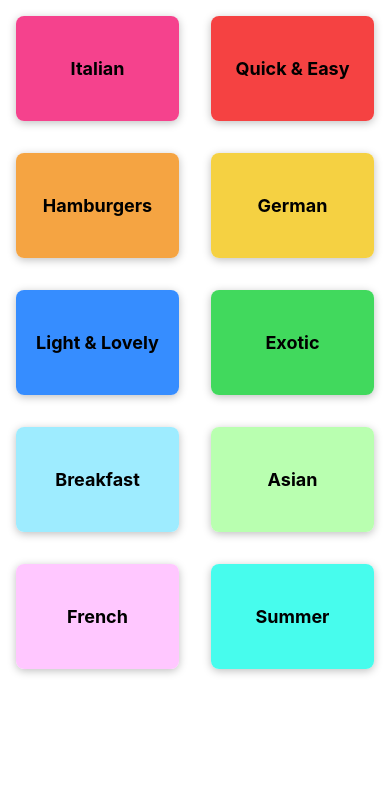
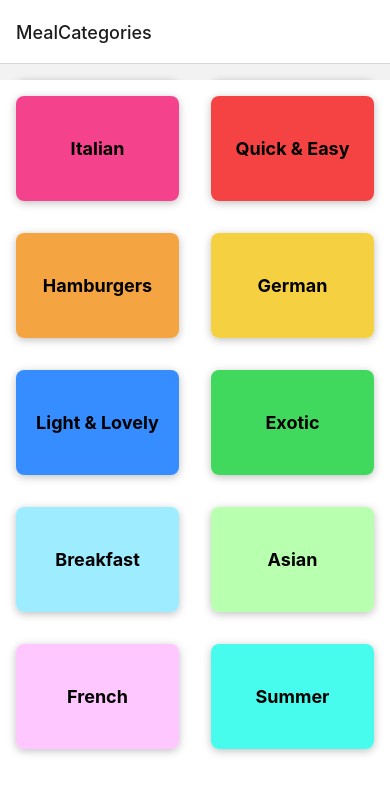
Before and after one commit to Ardad2/meals-app, a React Native app: screen / in a window 390 px wide. Shown: the top 794 px of the page. Built offline with nearby package versions, Linux system fonts and the light colour scheme.

Commit message:
added stack navigation

```diff
--- a/App.js
+++ b/App.js
@@ -2,6 +2,9 @@ import { StatusBar } from 'expo-status-bar';
 import { StyleSheet, Text, View } from 'react-native';
 import CategoriesScreen from './screens/CategoriesScreen';
 import { NavigationContainer } from '@react-navigation/native';
+import { createNativeStackNavigator } from '@react-navigation/native-stack';
+
+const Stack = createNativeStackNavigator();
 
 
 export default function App() {
@@ -9,6 +12,9 @@ export default function App() {
     <>
     <StatusBar style='light'/>
     <NavigationContainer>
+      <Stack.Navigator>
+        <Stack.Screen name="MealCategories" component={CategoriesScreen}/>
+      </Stack.Navigator>
     <CategoriesScreen />
     </NavigationContainer>
     </>
--- a/package.json
+++ b/package.json
@@ -10,6 +10,7 @@
   },
   "dependencies": {
     "@react-navigation/native": "^6.1.6",
+    "@react-navigation/native-stack": "^6.9.12",
     "expo": "~48.0.18",
     "expo-status-bar": "~1.4.4",
     "react": "18.2.0",
```
Also changed, not shown: 1 other file (tests, documents, lock files or other folders).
------------------------------
Activity: Your reply must consist of one number, the count of lines in the entries that hold "package".

Answer space: 3